I’m most proud of the fact that I’m making a living creating art, in whatever capacity it may be. My mindset before I got a real job and even before I started collaging was I that I would never live up to my own expectations. I aspired to be a master of color photography, like William Eggleston, and I always thought “well, I’ll never get to that level because film photography is dead.” Little did I know, right? In general, I’m just really happy that I’m still actively making art and putting it out into the world.
I think what sets me apart from others, first and foremost, is my background in photography. But also the fact that I’m almost entirely self-taught in regards to graphic design. With film photography, you’re limited to what you can crop or edit out of an image so when I was learning how to shoot, it was vital to focus on composition. I think that translates into the rest of my art, for sure. As far as graphic design, it’s helped me achieve a good eye for placement and keeping things minimal but interesting. I believe that’s where the minimal theme of my collages comes from, and my experience as a graphic designer has really amplified that.
Do you have any advice for finding a mentor or networking in general? What has worked well for you?
I wouldn’t say I have one mentor that I look to for advice. I think I’m lucky enough to have people in my life that inspire me daily. Having a strong support system is key. I’m also continuously inspired by intangible things, like music. I’ve spent a fair amount of time watching or listening to interviews with my favorite musicians, which never fails to keep me motivated.
As far as networking goes, just getting out there and showing your artwork is important. It’s great to meet the people who also have a genuine interest in your work. You get to see their face and see their reactions, and they ask you about your work and they want to know more. For me, going to zine fairs, art shows, and just taking part of local events within my community has put me in touch with so many great artists. Anywhere you can put yourself or art or product or brand on display is great for exposure but more importantly, again the recurring theme here being that technology all too readily available, sometimes we forget what a difference human interaction makes.
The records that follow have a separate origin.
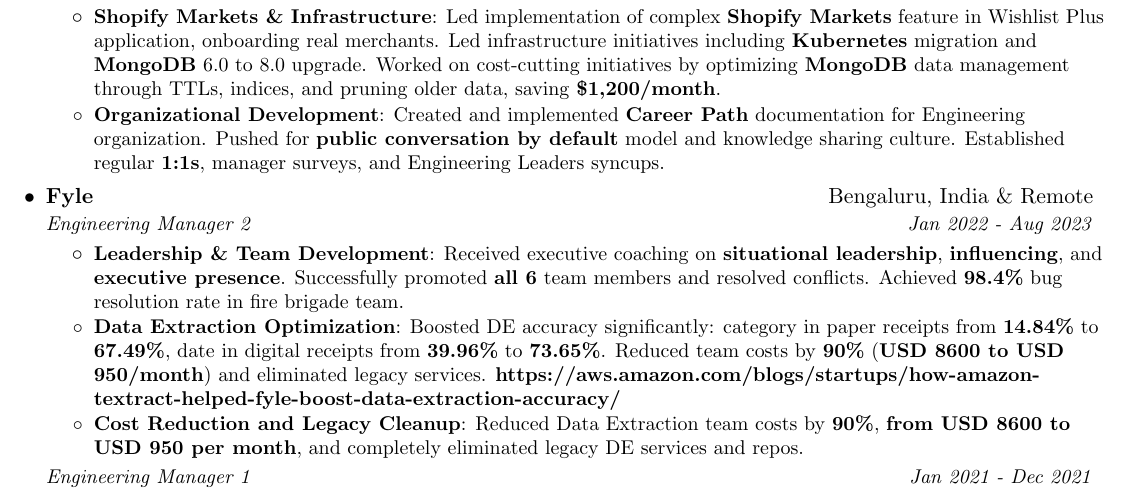
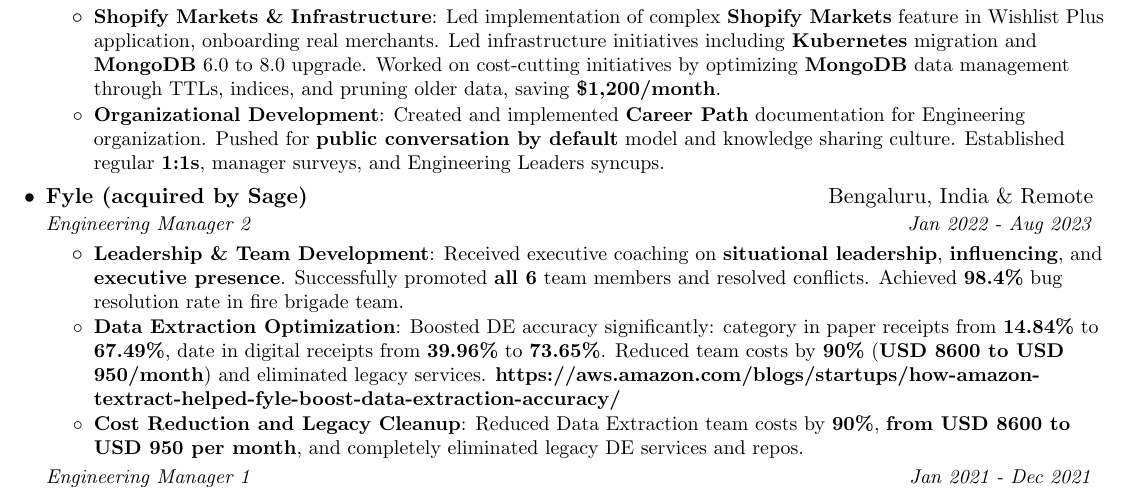
Before and after one commit to viiicky/Resume, a LaTeX CV (resume.tex): part of the page, cut so that both start at the same text. Compiled offline with pdfLaTeX.

Commit message:
Add Fyle exit

```diff
--- a/resume.tex
+++ b/resume.tex
@@ -110,7 +110,7 @@
         \resumeItemListEnd
 
     \resumeSubheading
-      {Fyle}{Bengaluru, India \& Remote}
+      {Fyle (acquired by Sage)}{Bengaluru, India \& Remote}
       \resumeSubSubheading
         {Engineering Manager 2}{Jan 2022 - Aug 2023}
         \resumeItemListStart
```
Also changed, not shown: resume_v05.pdf, resume_v05.png.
Meeting other people, face to face certainly has a greater impact than pixels on a screen do.
- Email: firstname.lastname@example.org
- Instagram: instagram.com/thesearecollages
Pride & Joy Exhibit at the Mize Gallery, other photos are digital scans